Grocery stores should see self-service coin counters as an example of great customer service. By themselves, the machines promote a commitment to customer satisfaction by simplifying one of the more uncommon yet tedious household tasks: Collecting loose change and converting it into cash. Instead of spending a lot of time counting and sorting coins, putting them in paper rolls and handing them over to banks, these counters are able to do all the busywork on their own at much faster speed. That sort of convenience can be the cornerstone of a friendly supermarket.
For many businesses, there is an increased interest in developing practices related to social responsibility. Customers who demand companies do more to give back to society are pushing for this effort. For grocers, being socially responsible is very easy, according to former grocery executive Simon Unwin in an article for Supermarket News. All they have to do is be a good neighbor to businesses and residents in the area. As it stands, supermarkets are already a part of the community by being a source of food and other goods.
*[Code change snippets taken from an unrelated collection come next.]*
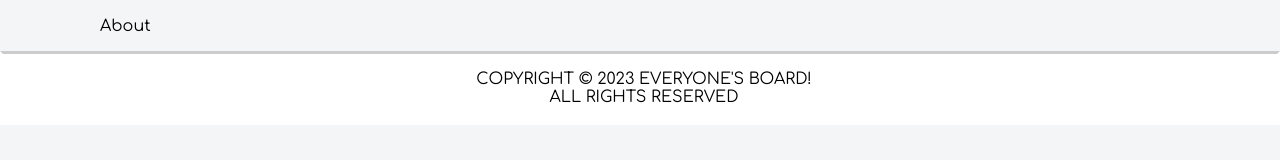
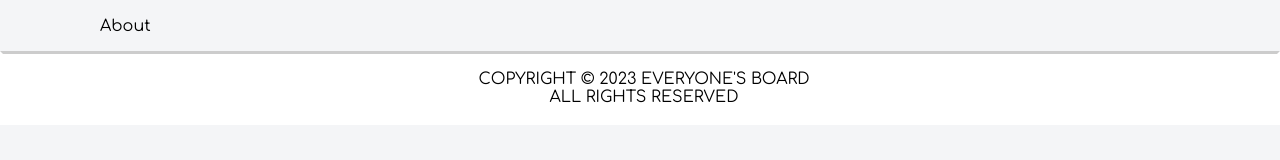
Before and after one commit to stephenmatheny/everyones-board, a React (Create React App) app: page /about in a window 1280 px wide. Shown: the part 121-281 px from the top of the page. Built offline with nearby package versions, Linux system fonts and the light colour scheme.

Commit message:
remove exclaimation (#20)
Co-authored-by: Stephen <smatheny@ncscredit.com>

```diff
--- a/src/components/Footer/Footer.js
+++ b/src/components/Footer/Footer.js
@@ -5,7 +5,7 @@ import "./Footer.css";
 const Footer = () => {
 	return (
 		<main id="footer-container">
-            <p>COPYRIGHT © 2023 EVERYONE'S BOARD!
+            <p>COPYRIGHT © 2023 EVERYONE'S BOARD
 			<br />ALL RIGHTS RESERVED</p>
         </main>
 	);
```
Also changed, not shown: 7 other files (tests, documents, lock files or other folders).
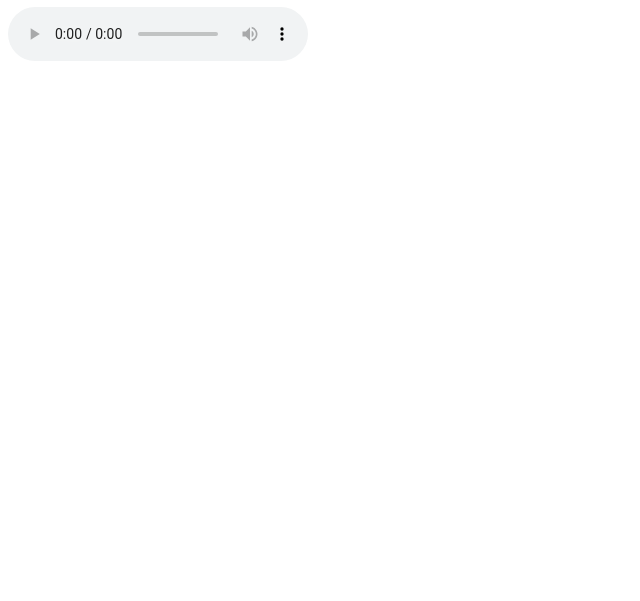
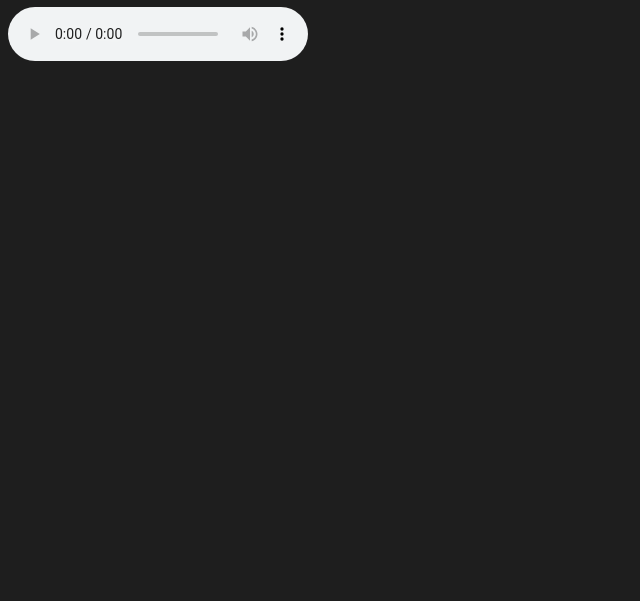
Before and after one commit to S-Pika/Frownin-Studio-Live, a plain HTML site: page index.html in a window 1280 px wide. Shown: the part 199-800 px from the top of the page, without its empty margins (0-640 px from the left). Drawn offline with Linux system fonts and the light colour scheme; a web font is replaced by a local one.

Commit message:
Update styles-main.css

```diff
--- a/styles-css/styles-main.css
+++ b/styles-css/styles-main.css
@@ -5,7 +5,7 @@
   font-family: "Cormorant SC", serif;
   color: rgb(226, 226, 226);
   font-size: 22;
-  background-color: 30, 30, 30, 1;
+  background-color: rgb(30, 30, 30);
 }
 
 .frownin_prof {
```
However, simply being there and providing a necessity doesn't make a grocery store a good neighbor. It has to do more. For example, the store should fit into the place it's built, and not just stand out from the rest of the storefronts. More importantly, it should have a place for neighborhood updates, as well a staff of locals that are equally part of the community. Secondly, it should be clean, tidy and relatively quiet at all hours, especially at night. Communities don't really like a noisy place. Finally, being a good neighborly grocery store means being a figure in the community. That could come in the form of sponsoring Little League teams, hosting and supporting civic events, or donating non-perishables to the local food bank.
Establishing neighborly relations with community often comes from having high quality service that represents their best interests at heart. Self-service coin counters can help with that by providing a level of service that helps everyone out. From kids cashing in allowances to older people just holding on to loose change, there's a great interest in having a machine that can do all that at a place where everyone goes. This gives the feeling that the grocery store belongs in the neighborhood.
July 31, 2015